The island was subsequently used as a leper colony from 1903 to 1957. The last inhabitant, a priest, did not leave the island till 1962, in order to maintain the Greek Orthodox tradition of commemorating a buried person 40 days, 6 months, 1 year, 3 years, and 5 years after their death. There were two entrances to Spinalonga, one being the lepers entrance, a tunnel known as "Dante's Gate". This was so named because the patients did not know what was going to happen to them once they arrived. However, once on the island they received food, water, medical attention and social security payments. Previously, such amenities had been unavailable to Crete's leprosy patients, as they mostly lived in the area's caves, away from civilization.

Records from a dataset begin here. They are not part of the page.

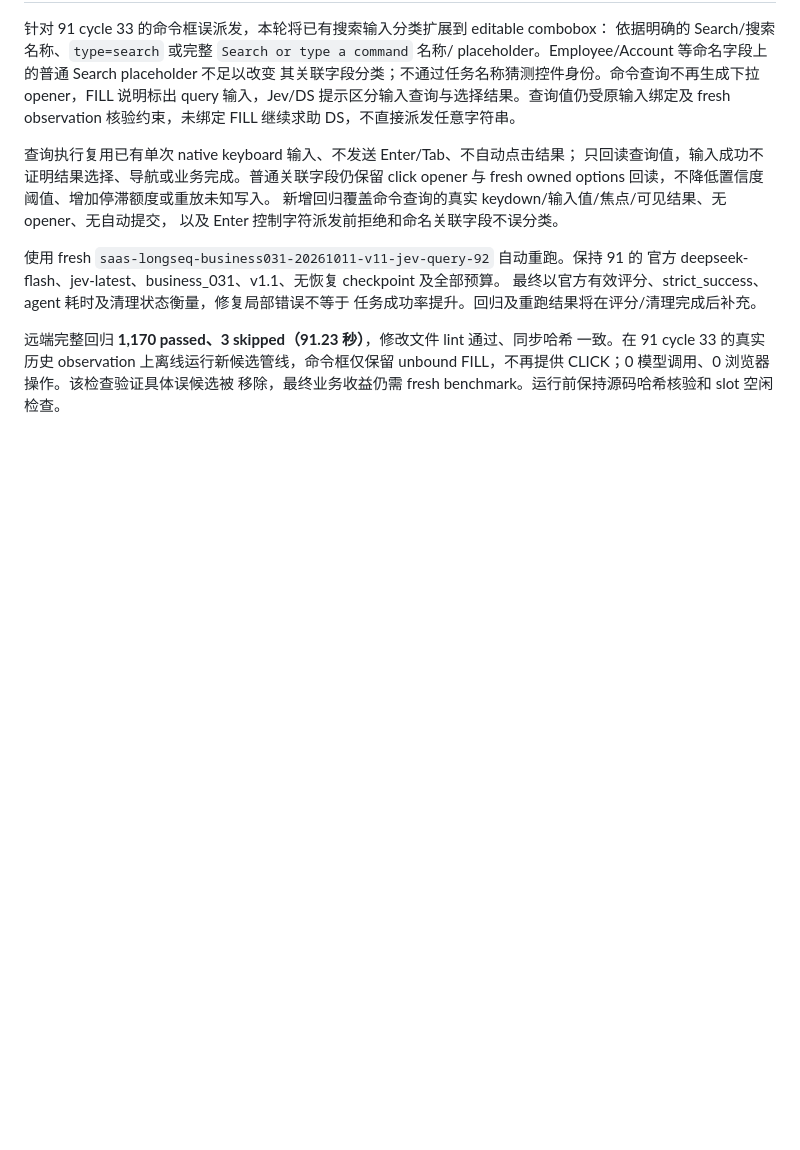
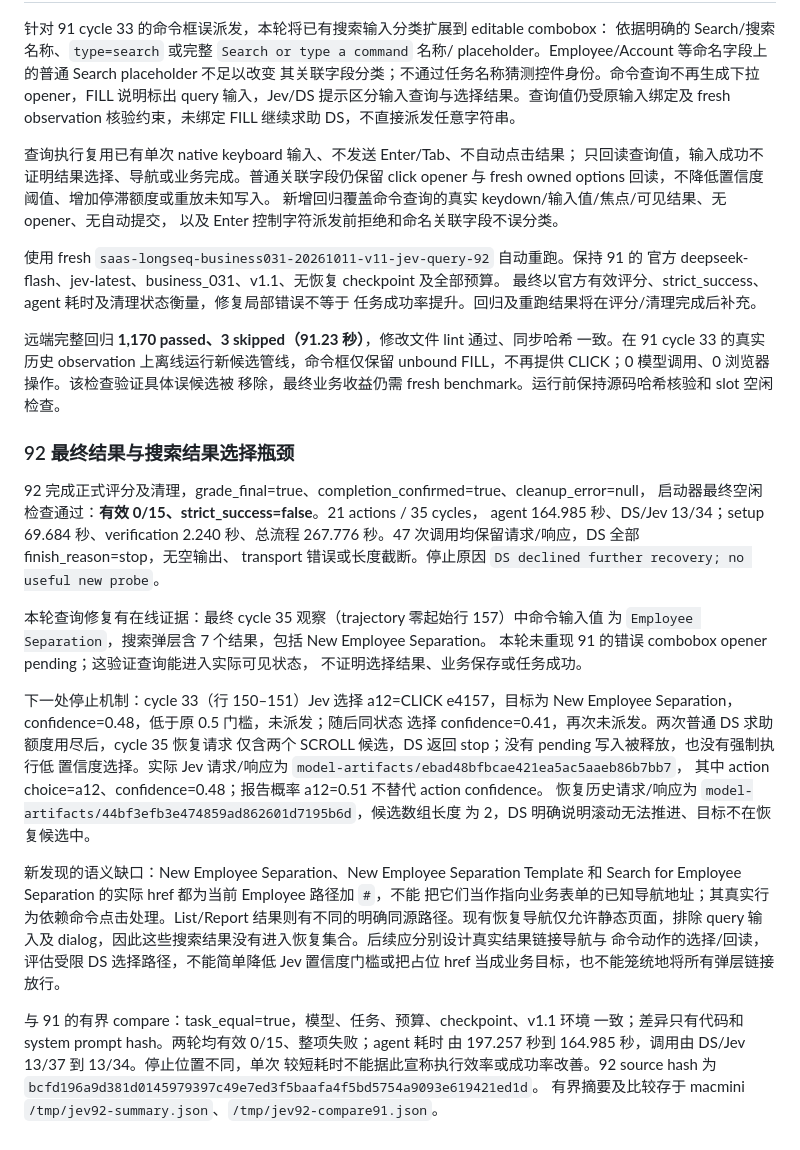
Before and after one commit to SleepinWei/Jev-LongSeq, a Markdown page: docs/HARNESS-VALIDATION-20261010-JEV-LED.zh-CN.md, the part around the change. Rendered like a GitHub page; blank space fills up the shorter version.

Commit message:
docs: record command query benchmark 92 and remaining blocker

```diff
--- a/docs/HARNESS-VALIDATION-20261010-JEV-LED.zh-CN.md
+++ b/docs/HARNESS-VALIDATION-20261010-JEV-LED.zh-CN.md
@@ -467,3 +467,40 @@ opener 与 fresh owned options 回读，不降低置信度阈值、增加停滞
 一致。在 91 cycle 33 的真实历史 observation 上离线运行新候选管线，命令框仅保留
 unbound FILL，不再提供 CLICK；0 模型调用、0 浏览器操作。该检查验证具体误候选被
 移除，最终业务收益仍需 fresh benchmark。运行前保持源码哈希核验和 slot 空闲检查。
+
+### 92 最终结果与搜索结果选择瓶颈
+
+92 完成正式评分及清理，grade_final=true、completion_confirmed=true、cleanup_error=null，
+启动器最终空闲检查通过：**有效 0/15、strict_success=false**。21 actions / 35 cycles，
+agent 164.985 秒、DS/Jev 13/34；setup 69.684 秒、verification 2.240 秒、总流程
+267.776 秒。47 次调用均保留请求/响应，DS 全部 finish_reason=stop，无空输出、
+transport 错误或长度截断。停止原因 `DS declined further recovery; no useful new probe`。
+
+本轮查询修复有在线证据：最终 cycle 35 观察（trajectory 零起始行 157）中命令输入值
+为 `Employee Separation`，搜索弹层含 7 个结果，包括 New Employee Separation。
+本轮未重现 91 的错误 combobox opener pending；这验证查询能进入实际可见状态，
+不证明选择结果、业务保存或任务成功。
+
+下一处停止机制：cycle 33（行 150–151）Jev 选择 a12=CLICK e4157，目标为
+New Employee Separation，confidence=0.48，低于原 0.5 门槛，未派发；随后同状态
+选择 confidence=0.41，再次未派发。两次普通 DS 求助额度用尽后，cycle 35 恢复请求
+仅含两个 SCROLL 候选，DS 返回 stop；没有 pending 写入被释放，也没有强制执行低
+置信度选择。实际 Jev 请求/响应为 `model-artifacts/ebad48bfbcae421ea5ac5aaeb86b7bb7`，
+其中 action choice=a12、confidence=0.48；报告概率 a12=0.51 不替代 action confidence。
+恢复历史请求/响应为 `model-artifacts/44bf3efb3e474859ad862601d7195b6d`，候选数组长度
+为 2，DS 明确说明滚动无法推进、目标不在恢复候选中。
+
+新发现的语义缺口：New Employee Separation、New Employee Separation Template 和
+Search for Employee Separation 的实际 href 都为当前 Employee 路径加 `#`，不能
+把它们当作指向业务表单的已知导航地址；其真实行为依赖命令点击处理。List/Report
+结果则有不同的明确同源路径。现有恢复导航仅允许静态页面，排除 query 输入及
+dialog，因此这些搜索结果没有进入恢复集合。后续应分别设计真实结果链接导航与
+命令动作的选择/回读，评估受限 DS 选择路径，不能简单降低 Jev 置信度门槛或把占位
+href 当成业务目标，也不能笼统地将所有弹层链接放行。
+
+与 91 的有界 compare：task_equal=true，模型、任务、预算、checkpoint、v1.1 环境
+一致；差异只有代码和 system prompt hash。两轮均有效 0/15、整项失败；agent 耗时
+由 197.257 秒到 164.985 秒，调用由 DS/Jev 13/37 到 13/34。停止位置不同，单次
+较短耗时不能据此宣称执行效率或成功率改善。92 source hash 为
+`bcfd196a9d381d0145979397c49e7ed3f5baafa4f5bd5754a9093e619421ed1d`。
+有界摘要及比较存于 macmini `/tmp/jev92-summary.json`、`/tmp/jev92-compare91.json`。
```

After the leper colony was dissolved, Spinalonga sank into oblivion; interest in it was revived by the work of people like Maurice Born.[6]

Spinalonga was one of the last active leper colonies in Europe; others that have survived Spinalonga include Tichileşti in eastern Romania, Fontilles in Spain and Talsi in Latvia. As of 2002, few lazarettos remain in Europe.[7]

Spinalonga today

A view of the Venetian fortifications

Today, the uninhabited island is a popular tourist attraction in Crete. In addition to the abandoned leper colony and the fortress, Spinalonga is known for its small pebble beaches and shallow waters. The island can easily be accessed from Plaka, Elounda and Agios Nikolaos. Tourist boats depart from all three towns on a daily basis (every 30 minutes from Elounda). Since there is no accommodation on Spinalonga, the tours last only a few hours.

Spinalonga is under consideration to become a World Heritage Site.[8][9]

In popular culture

West bank of Spinalonga

Spinalonga featured in the 1977 British television series Who Pays the Ferryman? and Werner Herzog's experimental short film Last Words. It is the (unnamed) setting of Ali Smith's short story The Touching of Wood (in Free Love and Other Stories, 1995). It is also the setting for the 2005 novel The Island by Victoria Hislop, the story of a family's ties to the leper colony; the book was adapted for television in the television series To Nisi by Mega Channel Greece.[10]

The short story "Spinalonga" by John Ware, about a tourist group that visits the island, was included in the 13th Pan Book of Horror.[11]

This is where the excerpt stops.